June 30 - July 06, 2003



Both the Prime Minister of Pakistan and some donor agencies have expressed concern over the "extremely poor utilization of the development funds" by the concerned departments in Pakistan. It sounds unbelievable, but it is a fact that from actual utilization of Rs.134 billion Public Sector Development Programme (PSDP) for fiscal year 2002-03 only Rs.39.7 billion has been utilized, almost 29.62 per cent of the total, which means less than one-third of the total amount was utilized.

Total PSDP projects were 260, out of which 5 were sick, 124 were slow, 75 were satisfactory, 9 were completed, 48 were new, as described by the progress report of PSDP issued by Planning Commission. Now, against the target of Rs.120 billion for utilization, Rs.80 billion has to be utilized in the last quarter of the ongoing fiscal year. The authorities must take firm action to utilize it in remaining three months. However, expectations are that through heavy spending like buying computers and vehicles, efforts will be made to minimise this big gap.

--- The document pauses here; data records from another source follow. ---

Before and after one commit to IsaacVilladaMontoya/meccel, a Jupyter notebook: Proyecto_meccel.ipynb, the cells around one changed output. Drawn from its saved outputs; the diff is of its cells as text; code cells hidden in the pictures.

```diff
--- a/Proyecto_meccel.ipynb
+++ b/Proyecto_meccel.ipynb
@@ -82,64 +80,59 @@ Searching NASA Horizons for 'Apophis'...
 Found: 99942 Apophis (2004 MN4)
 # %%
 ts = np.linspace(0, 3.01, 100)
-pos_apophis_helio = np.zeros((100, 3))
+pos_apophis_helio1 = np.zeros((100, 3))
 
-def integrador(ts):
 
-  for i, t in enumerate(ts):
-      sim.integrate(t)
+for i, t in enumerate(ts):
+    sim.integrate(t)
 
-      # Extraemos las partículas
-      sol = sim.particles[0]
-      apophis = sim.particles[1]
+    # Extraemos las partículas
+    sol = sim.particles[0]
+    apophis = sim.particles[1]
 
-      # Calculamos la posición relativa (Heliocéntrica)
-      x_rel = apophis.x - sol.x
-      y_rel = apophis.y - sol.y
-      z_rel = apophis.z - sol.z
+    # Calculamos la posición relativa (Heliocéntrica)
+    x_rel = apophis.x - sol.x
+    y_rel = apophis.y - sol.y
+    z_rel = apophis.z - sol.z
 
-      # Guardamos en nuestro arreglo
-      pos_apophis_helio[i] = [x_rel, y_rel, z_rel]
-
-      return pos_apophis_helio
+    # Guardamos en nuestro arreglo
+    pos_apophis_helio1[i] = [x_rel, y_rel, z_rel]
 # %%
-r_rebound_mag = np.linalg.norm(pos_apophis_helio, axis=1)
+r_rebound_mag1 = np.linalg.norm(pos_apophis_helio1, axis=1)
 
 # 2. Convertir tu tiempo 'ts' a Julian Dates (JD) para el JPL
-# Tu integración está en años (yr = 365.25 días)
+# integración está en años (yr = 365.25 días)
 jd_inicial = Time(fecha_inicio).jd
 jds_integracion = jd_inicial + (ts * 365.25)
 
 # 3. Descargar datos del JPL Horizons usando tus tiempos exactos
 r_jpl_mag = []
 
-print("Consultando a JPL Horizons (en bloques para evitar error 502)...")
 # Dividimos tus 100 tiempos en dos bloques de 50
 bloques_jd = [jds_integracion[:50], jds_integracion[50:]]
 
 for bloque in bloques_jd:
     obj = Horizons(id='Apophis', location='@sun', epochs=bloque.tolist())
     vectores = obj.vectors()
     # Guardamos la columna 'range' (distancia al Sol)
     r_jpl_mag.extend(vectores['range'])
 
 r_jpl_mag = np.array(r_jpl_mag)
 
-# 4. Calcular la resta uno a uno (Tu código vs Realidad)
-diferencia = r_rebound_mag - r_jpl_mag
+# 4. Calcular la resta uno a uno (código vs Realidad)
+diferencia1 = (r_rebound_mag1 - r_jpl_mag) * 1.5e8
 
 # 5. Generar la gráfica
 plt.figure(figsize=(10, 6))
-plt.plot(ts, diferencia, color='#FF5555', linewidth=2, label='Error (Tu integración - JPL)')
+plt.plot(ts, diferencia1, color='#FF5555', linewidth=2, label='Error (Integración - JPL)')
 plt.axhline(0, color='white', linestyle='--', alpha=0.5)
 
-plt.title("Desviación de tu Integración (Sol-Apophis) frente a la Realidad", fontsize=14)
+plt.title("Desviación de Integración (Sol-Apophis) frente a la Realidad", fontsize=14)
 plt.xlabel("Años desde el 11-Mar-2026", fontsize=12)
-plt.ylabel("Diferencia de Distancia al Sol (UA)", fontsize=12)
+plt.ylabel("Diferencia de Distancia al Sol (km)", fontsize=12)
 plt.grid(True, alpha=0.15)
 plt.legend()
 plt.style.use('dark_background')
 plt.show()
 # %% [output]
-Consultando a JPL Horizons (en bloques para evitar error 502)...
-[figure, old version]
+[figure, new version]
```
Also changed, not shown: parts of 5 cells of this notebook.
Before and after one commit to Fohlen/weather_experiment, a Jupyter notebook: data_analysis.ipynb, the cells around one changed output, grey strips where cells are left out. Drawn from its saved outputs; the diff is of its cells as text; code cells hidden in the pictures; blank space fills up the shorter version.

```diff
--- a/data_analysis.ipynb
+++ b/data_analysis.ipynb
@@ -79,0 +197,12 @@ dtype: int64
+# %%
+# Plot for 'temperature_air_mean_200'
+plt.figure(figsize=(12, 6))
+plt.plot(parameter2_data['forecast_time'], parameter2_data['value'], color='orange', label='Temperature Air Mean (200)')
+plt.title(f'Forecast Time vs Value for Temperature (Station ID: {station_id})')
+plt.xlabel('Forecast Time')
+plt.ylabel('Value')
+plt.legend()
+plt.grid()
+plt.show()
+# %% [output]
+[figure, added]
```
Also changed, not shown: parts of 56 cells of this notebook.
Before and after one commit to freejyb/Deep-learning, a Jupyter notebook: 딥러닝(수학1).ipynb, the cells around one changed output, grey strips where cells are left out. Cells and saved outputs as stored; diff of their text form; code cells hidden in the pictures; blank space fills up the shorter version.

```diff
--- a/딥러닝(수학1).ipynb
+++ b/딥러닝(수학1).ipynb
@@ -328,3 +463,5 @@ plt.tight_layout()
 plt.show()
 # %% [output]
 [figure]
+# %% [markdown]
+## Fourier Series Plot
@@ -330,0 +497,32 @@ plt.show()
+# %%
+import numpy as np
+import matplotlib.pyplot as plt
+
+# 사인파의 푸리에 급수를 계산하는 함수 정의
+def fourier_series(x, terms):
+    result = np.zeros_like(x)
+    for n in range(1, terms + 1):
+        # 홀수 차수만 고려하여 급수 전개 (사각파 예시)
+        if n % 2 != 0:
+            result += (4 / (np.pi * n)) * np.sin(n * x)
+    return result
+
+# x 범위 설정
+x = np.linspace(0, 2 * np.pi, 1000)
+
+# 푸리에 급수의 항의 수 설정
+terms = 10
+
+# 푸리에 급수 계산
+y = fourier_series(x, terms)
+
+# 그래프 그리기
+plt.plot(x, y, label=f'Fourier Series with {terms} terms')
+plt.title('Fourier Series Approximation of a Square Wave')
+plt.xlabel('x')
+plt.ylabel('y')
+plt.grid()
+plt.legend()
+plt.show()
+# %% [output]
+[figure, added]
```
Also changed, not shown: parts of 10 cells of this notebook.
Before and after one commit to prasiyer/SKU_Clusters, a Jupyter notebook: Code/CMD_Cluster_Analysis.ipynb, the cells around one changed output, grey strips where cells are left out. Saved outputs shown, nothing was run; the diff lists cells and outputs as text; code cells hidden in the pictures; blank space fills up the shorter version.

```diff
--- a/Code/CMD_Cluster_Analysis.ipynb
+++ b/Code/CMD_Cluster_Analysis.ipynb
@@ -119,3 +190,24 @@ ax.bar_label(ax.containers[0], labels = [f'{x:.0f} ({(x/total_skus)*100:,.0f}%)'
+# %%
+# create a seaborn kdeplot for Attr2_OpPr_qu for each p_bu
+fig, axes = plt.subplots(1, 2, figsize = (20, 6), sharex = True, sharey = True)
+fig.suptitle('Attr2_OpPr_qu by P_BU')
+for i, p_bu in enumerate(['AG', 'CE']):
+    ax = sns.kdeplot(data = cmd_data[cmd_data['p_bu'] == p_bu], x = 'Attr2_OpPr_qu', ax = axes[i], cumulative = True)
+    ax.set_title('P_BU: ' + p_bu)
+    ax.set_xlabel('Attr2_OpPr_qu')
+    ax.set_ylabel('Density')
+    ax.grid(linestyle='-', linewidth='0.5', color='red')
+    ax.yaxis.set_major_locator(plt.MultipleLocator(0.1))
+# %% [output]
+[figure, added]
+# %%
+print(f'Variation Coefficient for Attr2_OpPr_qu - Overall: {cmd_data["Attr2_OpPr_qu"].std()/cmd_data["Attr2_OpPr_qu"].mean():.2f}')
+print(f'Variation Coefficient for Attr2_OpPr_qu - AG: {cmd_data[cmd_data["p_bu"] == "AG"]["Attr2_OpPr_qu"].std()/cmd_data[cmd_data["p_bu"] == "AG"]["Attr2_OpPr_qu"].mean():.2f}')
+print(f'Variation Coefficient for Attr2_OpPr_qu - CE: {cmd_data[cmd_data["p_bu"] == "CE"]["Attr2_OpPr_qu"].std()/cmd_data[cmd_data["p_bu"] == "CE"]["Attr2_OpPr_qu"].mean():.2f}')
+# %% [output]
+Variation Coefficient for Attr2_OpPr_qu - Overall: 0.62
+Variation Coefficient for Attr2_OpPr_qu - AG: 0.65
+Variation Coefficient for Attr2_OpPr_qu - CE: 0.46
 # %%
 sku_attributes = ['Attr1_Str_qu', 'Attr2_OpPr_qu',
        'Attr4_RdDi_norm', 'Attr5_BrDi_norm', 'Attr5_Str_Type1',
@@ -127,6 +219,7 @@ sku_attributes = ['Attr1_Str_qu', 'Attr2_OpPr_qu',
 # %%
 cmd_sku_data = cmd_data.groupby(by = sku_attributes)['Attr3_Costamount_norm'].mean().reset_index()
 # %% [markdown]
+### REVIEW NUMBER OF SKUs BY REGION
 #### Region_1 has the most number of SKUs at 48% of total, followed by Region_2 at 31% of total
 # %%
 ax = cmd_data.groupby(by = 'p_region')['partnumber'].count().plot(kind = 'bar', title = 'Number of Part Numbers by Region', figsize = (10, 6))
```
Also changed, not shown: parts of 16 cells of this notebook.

According to the sources in the Asian Development Bank (ADB), the bank has brought to notice of the Pakistan government that in the $100 million ADB Second Flood Protection Sector Project there is complete lack of commitment and action on the part of government as about 70 per cent of loan period has elapsed and project implementation progress is only 4 per cent.

The bank has also conveyed to the government that in case of failure in meeting Phase-I targets, ADB would withdraw the project. It has also been advised that failure to achieve Phase-I targets by due date might result in withdrawal of ADB's support for the project.

ADB's $100 million loan for the project was approved on November 13, 1997, which was signed on February 10, 1999, and declared effective on October 10, 1999. The loan closing date of the project is June 30, 2003, and civil works are required to be completed by December 31, 2004.

Out of the loan amount of $100 million, disbursement is only $1.244 million. The project was 'on hold' for a period of about two years. During this period ADB suspended the loan for about three months in 2001, as the government failed to implement the actions agreed with ADB.

It is not surprising that the Public Sector Development Programme, a key element in building and improving infrastructure, promotion of employment and reduction in poverty has not made any visible impact on either the growth impulses or the lives of average citizens of the country. No wonder, the government gets blamed for not doing enough in this important sector, raising doubts in the public mind about what is seen as a wrong order of priorities, while the policy makers feel satisfied that they have done their part of the job by allocating sufficient funds to PSDP. What a pity that in a cash-strapped economy, such as Pakistan, the major issue is not just how to raise sufficient funds for the Public Sector Development, but how to spend them.



Needless to say, something somewhere is very wrong. That, as even a cursory look at the past will, reveal, is a drastic diminution in the central role that the Planning Commission of Pakistan once played in planning and implementing a long-term (five year) economic policy. It is good to note that Finance Minister Shaukat Aziz has responded to the concern in the national press. He said in a newspaper interview that the government has decided to empower the Planning Commission to conduct physical inspections based on various development projects. The inspections based to immediately divert allocations of slow moving projects to other sectors in order to make maximum utilization of budgetary allocations.

However, there is also an urgent need to improve the competence level of the Planning Commission staff. Its professional standards have suffered gradually and serious deterioration has taken place over the past many years. Either there is not sufficient staff to do the required work, or it is there, those manning it lack the necessary expertise to perform their duties. In the good old days, it attracted some of the highly qualified professionals in the field; Dr. Mahbubul Haq and Sartaj Aziz, to name a few, started their careers from there. It no longer attracts the best and the brightest because of its diminished role in policy making and its monitoring. The situation has to change if the government's plans are to be executed efficiently and effectively. Clearly, the induction of duly qualified staff is in order.

The usual government tendency in situations like this is to go from one extreme to the other, that is, either to work with under-qualified people or to hire the services of highly expensive experts from abroad. That tendency needs to be checked not only for economic reason but also to give a chance to qualified Pakistani professionals to prove their respective talents. With the right kind of incentives there should be no problem in hiring the services of such people. The important thing is to do that as soon as possible so that the country's meagre resources are sensibly used for the objectives for which they are meant.